Start of The data

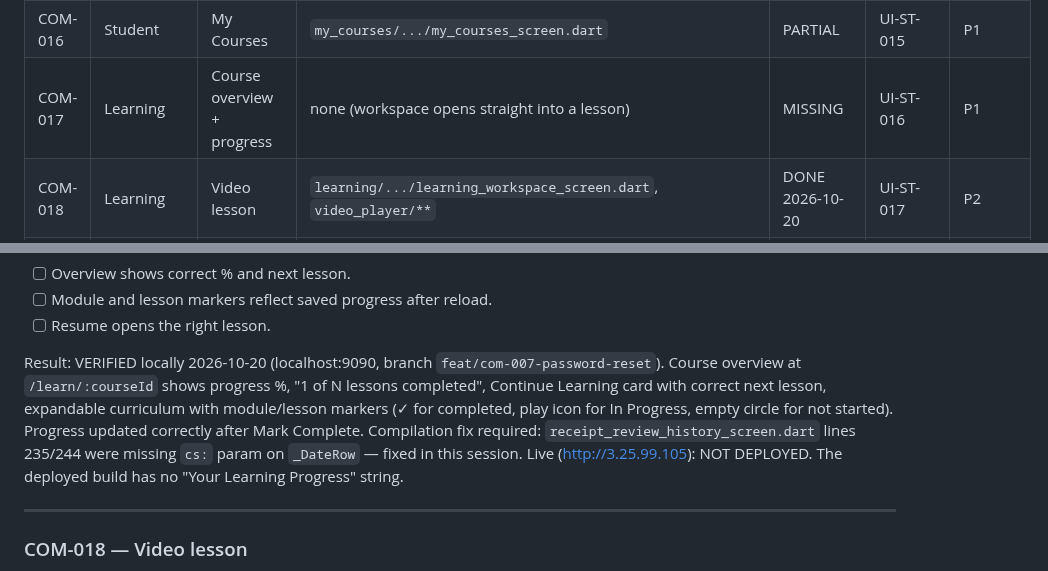
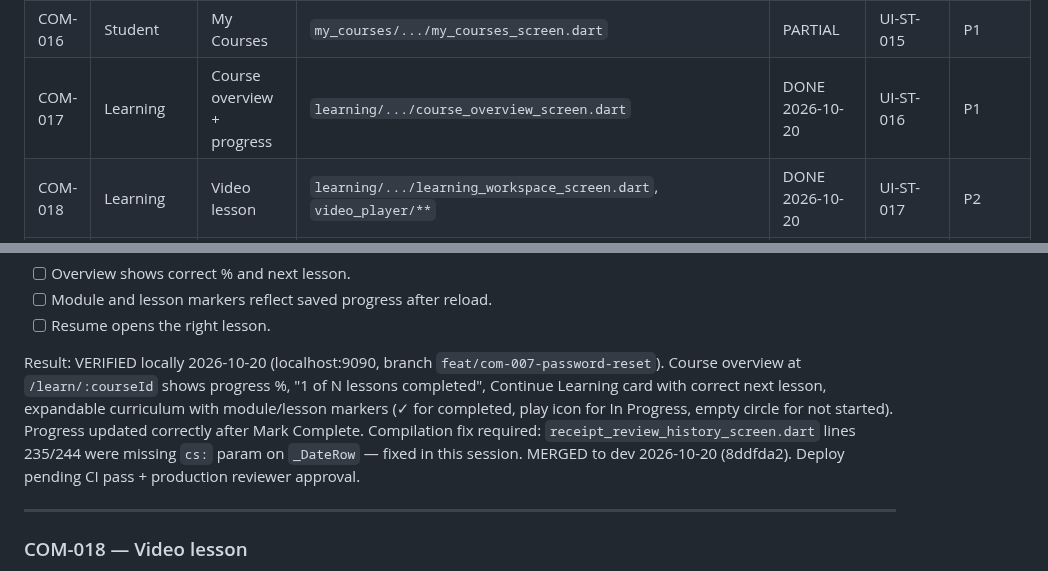
Before and after one commit to iamramishka/acendra, a Markdown page: compare.md, 2 parts joined by grey strips. GitHub-like rendering.

Commit message:
docs(compare): mark COM-017 DONE in pending index and result block
Verified locally 2026-10-20 on feat/com-007-password-reset;
merged to dev 8ddfda2. Deploy pending CI + reviewer approval.

Co-Authored-By: Claude Sonnet 4.6 <noreply@anthropic.com>

```diff
--- a/compare.md
+++ b/compare.md
@@ -87,7 +87,7 @@ Prototype-only copy ("Sample Bank PLC", `-DEMO` order refs, `EXAMPLE-042`,
 | COM-014 | Payment | Order history | none | MISSING | UI-ST-022 | P1 |
 | COM-015 | Student | Home | `dashboard/.../dashboard_home_screen.dart` | PARTIAL (different screen) | UI-ST-006 | P1 |
 | COM-016 | Student | My Courses | `my_courses/.../my_courses_screen.dart` | PARTIAL | UI-ST-015 | P1 |
-| COM-017 | Learning | Course overview + progress | none (workspace opens straight into a lesson) | MISSING | UI-ST-016 | P1 |
+| COM-017 | Learning | Course overview + progress | `learning/.../course_overview_screen.dart` | DONE 2026-10-20 | UI-ST-016 | P1 |
 | COM-018 | Learning | Video lesson | `learning/.../learning_workspace_screen.dart`, `video_player/**` | DONE 2026-10-20 | UI-ST-017 | P2 |
 | COM-019 | Learning | Text & image lesson | `learning/.../text_lesson_viewer.dart` | DONE 2026-10-20 | UI-ST-019 | P2 |
 | COM-020 | Learning | PDF reader | `pdf_reader/**` | PARTIAL + CONFLICT | UI-ST-018 | P1 |
@@ -790,8 +790,7 @@ Check:
 - [ ] Module and lesson markers reflect saved progress after reload.
 - [ ] Resume opens the right lesson.
 
-Result: VERIFIED locally 2026-10-20 (localhost:9090, branch `feat/com-007-password-reset`). Course overview at `/learn/:courseId` shows progress %, "1 of N lessons completed", Continue Learning card with correct next lesson, expandable curriculum with module/lesson markers (✓ for completed, play icon for In Progress, empty circle for not started). Progress updated correctly after Mark Complete. Compilation fix required: `receipt_review_history_screen.dart` lines 235/244 were missing `cs:` param on `_DateRow` — fixed in this session.
-Live (http://3.25.99.105): NOT DEPLOYED. The deployed build has no "Your Learning Progress" string.
+Result: VERIFIED locally 2026-10-20 (localhost:9090, branch `feat/com-007-password-reset`). Course overview at `/learn/:courseId` shows progress %, "1 of N lessons completed", Continue Learning card with correct next lesson, expandable curriculum with module/lesson markers (✓ for completed, play icon for In Progress, empty circle for not started). Progress updated correctly after Mark Complete. Compilation fix required: `receipt_review_history_screen.dart` lines 235/244 were missing `cs:` param on `_DateRow` — fixed in this session. MERGED to dev 2026-10-20 (8ddfda2). Deploy pending CI pass + production reviewer approval.
 
 ---
 
```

End of The data

Give back exactly the lines from the top of the records to the line containing "merged to dev 8ddfda2.", both included, and no pictures.

Before and after one commit to iamramishka/acendra, a Markdown page: compare.md, 2 parts joined by grey strips. GitHub-like rendering.

Commit message:
docs(compare): mark COM-017 DONE in pending index and result block
Verified locally 2026-10-20 on feat/com-007-password-reset;
merged to dev 8ddfda2. Deploy pending CI + reviewer approval.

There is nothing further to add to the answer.